-- Material shown follows --
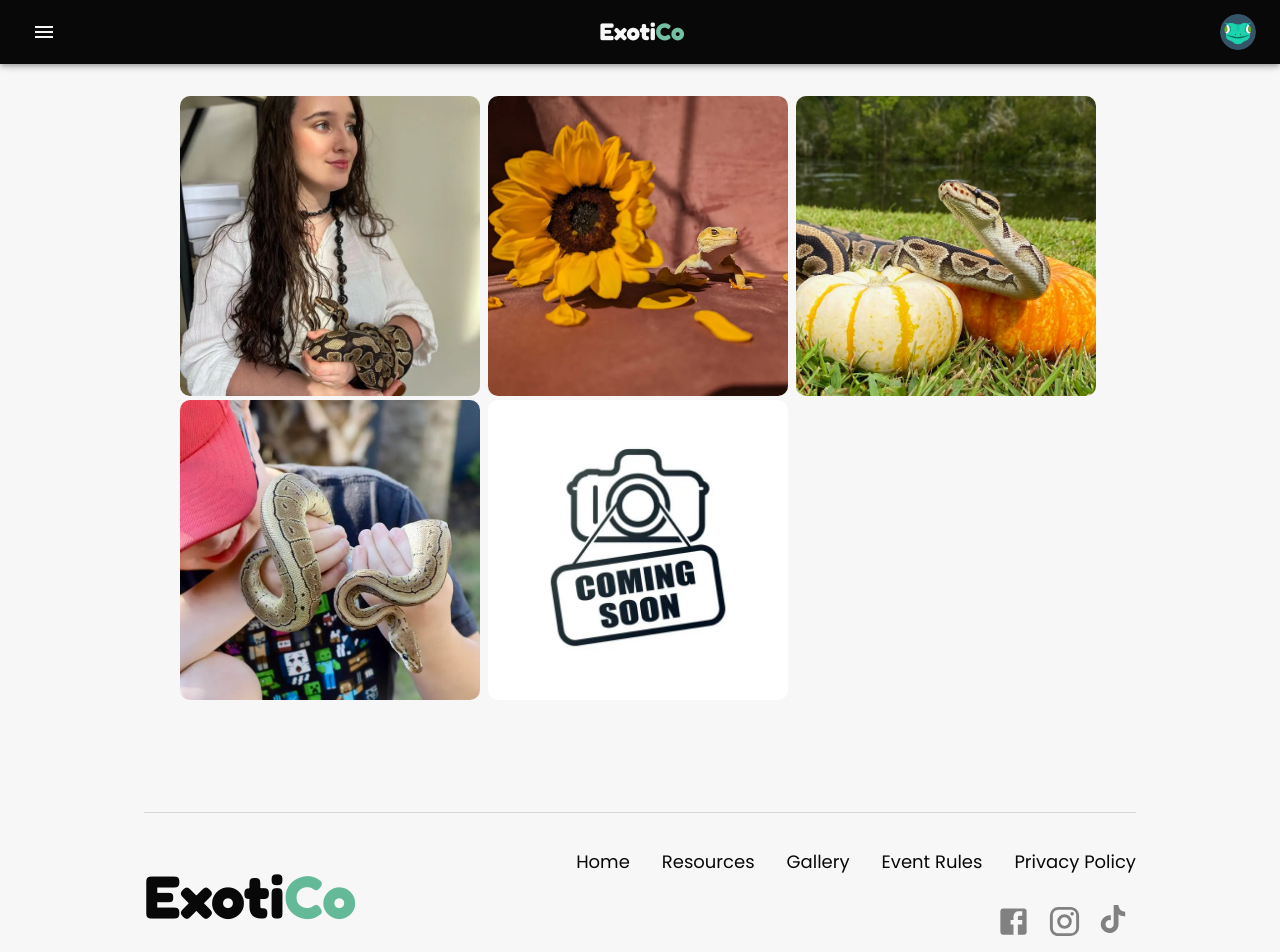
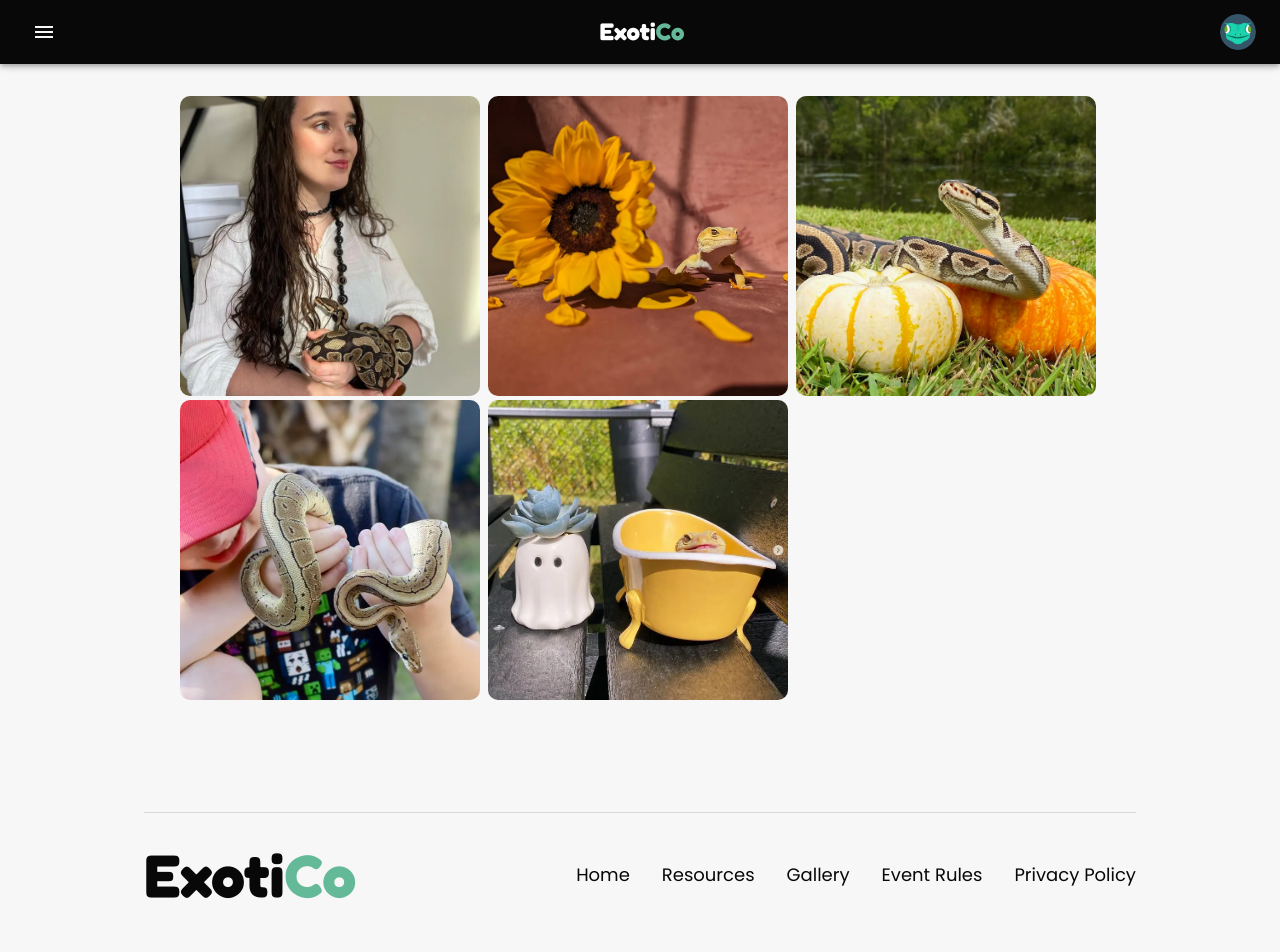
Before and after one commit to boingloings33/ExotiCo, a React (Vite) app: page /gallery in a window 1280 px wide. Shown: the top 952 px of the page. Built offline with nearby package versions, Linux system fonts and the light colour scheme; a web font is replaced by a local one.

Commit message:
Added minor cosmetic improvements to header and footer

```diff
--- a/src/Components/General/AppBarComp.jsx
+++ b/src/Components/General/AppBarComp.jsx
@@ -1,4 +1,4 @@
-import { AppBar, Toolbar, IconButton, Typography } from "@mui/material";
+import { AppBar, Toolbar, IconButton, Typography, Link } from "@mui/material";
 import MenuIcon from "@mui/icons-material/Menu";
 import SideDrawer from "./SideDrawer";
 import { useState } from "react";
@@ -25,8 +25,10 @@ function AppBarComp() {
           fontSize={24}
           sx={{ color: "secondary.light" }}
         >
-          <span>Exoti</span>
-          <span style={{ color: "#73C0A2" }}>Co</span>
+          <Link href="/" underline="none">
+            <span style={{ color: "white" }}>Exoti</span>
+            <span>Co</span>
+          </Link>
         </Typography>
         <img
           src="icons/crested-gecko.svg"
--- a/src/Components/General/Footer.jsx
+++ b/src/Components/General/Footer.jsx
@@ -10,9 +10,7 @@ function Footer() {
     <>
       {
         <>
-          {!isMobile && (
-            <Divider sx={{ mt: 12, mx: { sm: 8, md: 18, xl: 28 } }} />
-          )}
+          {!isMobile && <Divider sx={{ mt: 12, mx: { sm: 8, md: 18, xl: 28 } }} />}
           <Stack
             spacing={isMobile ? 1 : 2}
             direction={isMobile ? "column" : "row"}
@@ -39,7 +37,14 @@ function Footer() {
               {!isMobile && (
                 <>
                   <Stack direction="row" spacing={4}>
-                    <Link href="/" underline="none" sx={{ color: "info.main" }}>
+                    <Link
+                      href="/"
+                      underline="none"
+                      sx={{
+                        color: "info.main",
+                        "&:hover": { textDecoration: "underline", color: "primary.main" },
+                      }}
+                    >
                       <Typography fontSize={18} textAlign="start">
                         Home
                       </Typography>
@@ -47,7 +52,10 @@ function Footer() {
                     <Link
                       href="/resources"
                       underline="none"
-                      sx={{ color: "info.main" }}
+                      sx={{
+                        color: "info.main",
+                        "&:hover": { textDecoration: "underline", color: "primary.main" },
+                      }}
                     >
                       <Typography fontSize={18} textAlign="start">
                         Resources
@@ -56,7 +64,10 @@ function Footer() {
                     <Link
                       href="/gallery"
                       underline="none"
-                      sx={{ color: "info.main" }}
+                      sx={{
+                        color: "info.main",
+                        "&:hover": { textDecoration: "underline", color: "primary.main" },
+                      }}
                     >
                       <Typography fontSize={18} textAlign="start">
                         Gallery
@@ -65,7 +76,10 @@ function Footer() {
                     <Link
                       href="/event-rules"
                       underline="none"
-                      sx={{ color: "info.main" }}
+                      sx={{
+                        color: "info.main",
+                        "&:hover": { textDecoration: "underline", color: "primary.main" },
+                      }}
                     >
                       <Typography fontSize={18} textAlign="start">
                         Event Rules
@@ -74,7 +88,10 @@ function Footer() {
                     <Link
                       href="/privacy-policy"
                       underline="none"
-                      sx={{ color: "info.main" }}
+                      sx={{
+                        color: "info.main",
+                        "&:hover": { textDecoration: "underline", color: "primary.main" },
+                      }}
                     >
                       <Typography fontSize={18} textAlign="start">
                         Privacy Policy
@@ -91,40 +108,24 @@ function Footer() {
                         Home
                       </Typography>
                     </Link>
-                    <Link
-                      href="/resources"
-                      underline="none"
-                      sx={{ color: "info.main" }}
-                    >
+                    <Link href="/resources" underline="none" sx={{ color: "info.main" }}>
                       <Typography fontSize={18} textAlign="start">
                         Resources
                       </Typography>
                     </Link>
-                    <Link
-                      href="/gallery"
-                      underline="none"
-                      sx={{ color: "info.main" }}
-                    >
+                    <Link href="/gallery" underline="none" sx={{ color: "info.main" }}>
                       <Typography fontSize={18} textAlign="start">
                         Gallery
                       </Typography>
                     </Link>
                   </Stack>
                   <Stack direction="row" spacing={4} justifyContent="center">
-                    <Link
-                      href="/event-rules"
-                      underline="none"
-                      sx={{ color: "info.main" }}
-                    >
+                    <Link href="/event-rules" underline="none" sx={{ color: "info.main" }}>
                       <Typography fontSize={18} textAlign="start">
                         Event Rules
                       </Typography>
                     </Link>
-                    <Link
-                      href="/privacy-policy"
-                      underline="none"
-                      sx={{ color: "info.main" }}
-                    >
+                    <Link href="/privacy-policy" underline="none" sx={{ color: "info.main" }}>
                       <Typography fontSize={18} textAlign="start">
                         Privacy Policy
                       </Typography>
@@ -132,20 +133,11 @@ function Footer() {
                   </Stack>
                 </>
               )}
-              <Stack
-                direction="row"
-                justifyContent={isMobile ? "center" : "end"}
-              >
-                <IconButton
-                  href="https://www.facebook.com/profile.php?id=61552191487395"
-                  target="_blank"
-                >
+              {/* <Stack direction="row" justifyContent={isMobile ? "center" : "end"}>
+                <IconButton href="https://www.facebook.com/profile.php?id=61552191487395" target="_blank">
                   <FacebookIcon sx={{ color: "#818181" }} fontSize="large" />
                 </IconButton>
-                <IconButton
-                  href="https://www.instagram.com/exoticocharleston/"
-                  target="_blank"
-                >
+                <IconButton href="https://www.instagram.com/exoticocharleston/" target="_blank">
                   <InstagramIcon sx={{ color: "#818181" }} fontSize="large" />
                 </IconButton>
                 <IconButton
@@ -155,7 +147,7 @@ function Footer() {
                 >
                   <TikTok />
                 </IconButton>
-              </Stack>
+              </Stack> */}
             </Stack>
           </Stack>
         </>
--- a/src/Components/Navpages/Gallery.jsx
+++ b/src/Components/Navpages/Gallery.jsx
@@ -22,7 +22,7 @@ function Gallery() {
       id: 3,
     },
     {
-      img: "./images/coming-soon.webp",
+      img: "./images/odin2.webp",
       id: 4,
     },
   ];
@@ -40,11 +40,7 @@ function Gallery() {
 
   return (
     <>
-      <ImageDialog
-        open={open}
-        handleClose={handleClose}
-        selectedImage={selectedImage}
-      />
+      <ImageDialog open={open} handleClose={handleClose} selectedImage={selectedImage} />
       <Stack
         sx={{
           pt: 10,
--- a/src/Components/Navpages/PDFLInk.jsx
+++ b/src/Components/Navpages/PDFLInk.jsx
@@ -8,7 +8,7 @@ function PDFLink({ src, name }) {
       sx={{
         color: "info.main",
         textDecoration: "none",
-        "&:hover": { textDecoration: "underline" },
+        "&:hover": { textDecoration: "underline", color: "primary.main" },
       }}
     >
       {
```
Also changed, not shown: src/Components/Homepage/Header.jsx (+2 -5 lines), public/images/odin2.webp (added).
-- Material shown concluded --
_Exercise requirements_
Please find the lines in the data that contain the word "ImageDialog" and copy them.

_Answer box_
-      <ImageDialog
+      <ImageDialog open={open} handleClose={handleClose} selectedImage={selectedImage} />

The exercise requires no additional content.